Screenshot and code edit data:

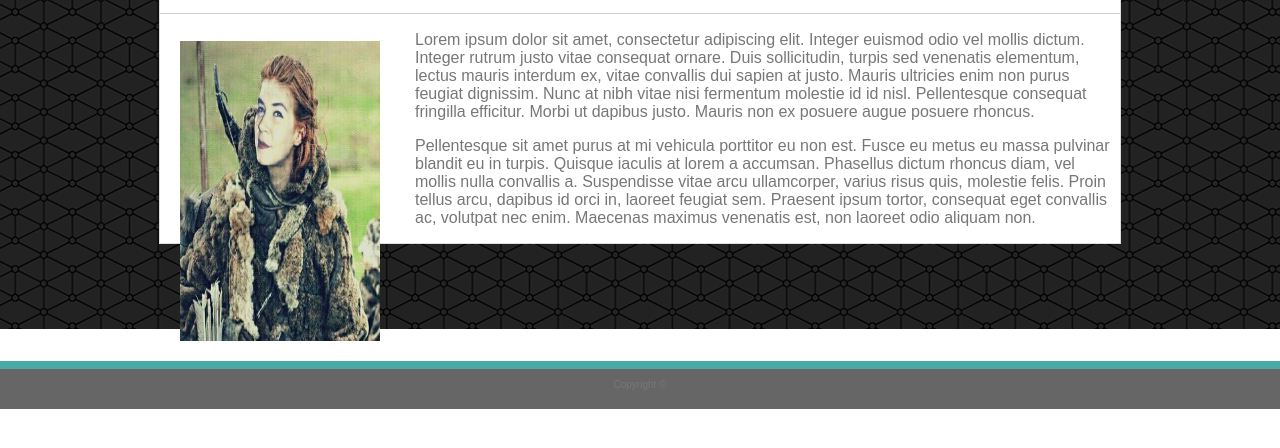
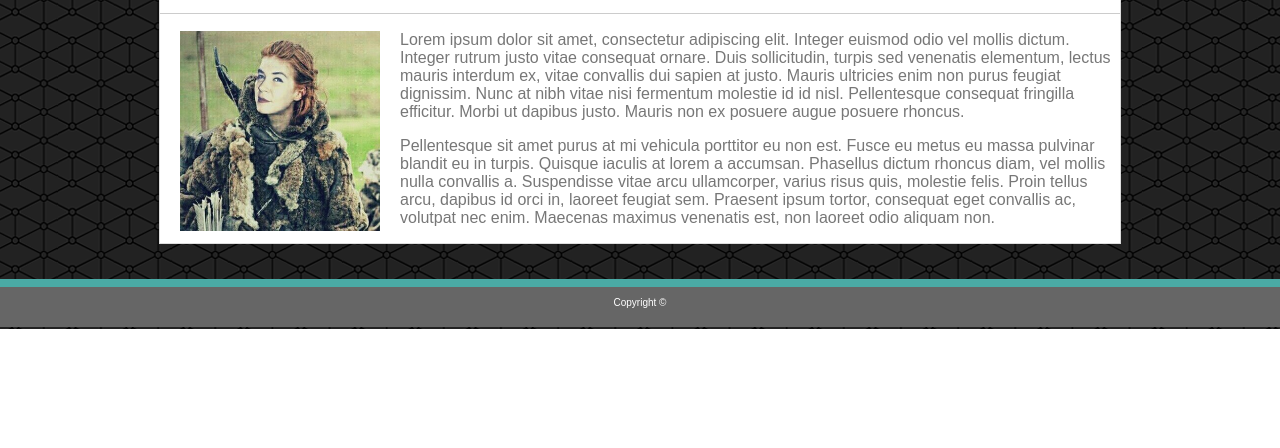
Before and after one commit to rachelsue/Basic-Portfolio, a plain HTML site: page index.html in a window 1280 px wide. Shown: the part 210-658 px from the top of the page. Drawn offline with Linux system fonts and the light colour scheme; files that its build step writes are made by us from their sources; files whose address does not match are found by name.

Commit message:
copyright update

```diff
--- a/assets/css/style.css
+++ b/assets/css/style.css
@@ -82,9 +82,10 @@ h3 {
 .bio-pic {
     float:left;
     width:200px;
-    padding:20px;
-    margin-right:15px;
-    padding-top: 10px;
+    height: 200px;
+    margin-right:20px;
+    padding-bottom: 40px;
+    padding-left:20px;
 }
 
 p {
@@ -99,9 +100,15 @@ footer {
     border-top: 8px solid #4aaaa5;
     text-align:center;
     font-family: Georgia, 'Times New Roman', Times, serif;
+    height: 40px;
+
+}
+
+.copyright {
     font-size: 10px;
-    height:40px;
+    color:white;
 }
+
 
 /*contact styling*/
 
```
Also changed, not shown: portfolio.html (+1 -1 lines).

GOAL OF THE EXERCISE:
If a record holds a picture, drop the picture and return the rest of it exactly.

OUTPUT OF THE EXERCISE:
Before and after one commit to rachelsue/Basic-Portfolio, a plain HTML site: page index.html in a window 1280 px wide. Shown: the part 210-658 px from the top of the page. Drawn offline with Linux system fonts and the light colour scheme; files that its build step writes are made by us from their sources; files whose address does not match are found by name.

Commit message:
copyright update

```diff
--- a/assets/css/style.css
+++ b/assets/css/style.css
@@ -82,9 +82,10 @@ h3 {
 .bio-pic {
     float:left;
     width:200px;
-    padding:20px;
-    margin-right:15px;
-    padding-top: 10px;
+    height: 200px;
+    margin-right:20px;
+    padding-bottom: 40px;
+    padding-left:20px;
 }
 
 p {
@@ -99,9 +100,15 @@ footer {
     border-top: 8px solid #4aaaa5;
     text-align:center;
     font-family: Georgia, 'Times New Roman', Times, serif;
+    height: 40px;
+
+}
+
+.copyright {
     font-size: 10px;
-    height:40px;
+    color:white;
 }
+
 
 /*contact styling*/
 
```
Also changed, not shown: portfolio.html (+1 -1 lines).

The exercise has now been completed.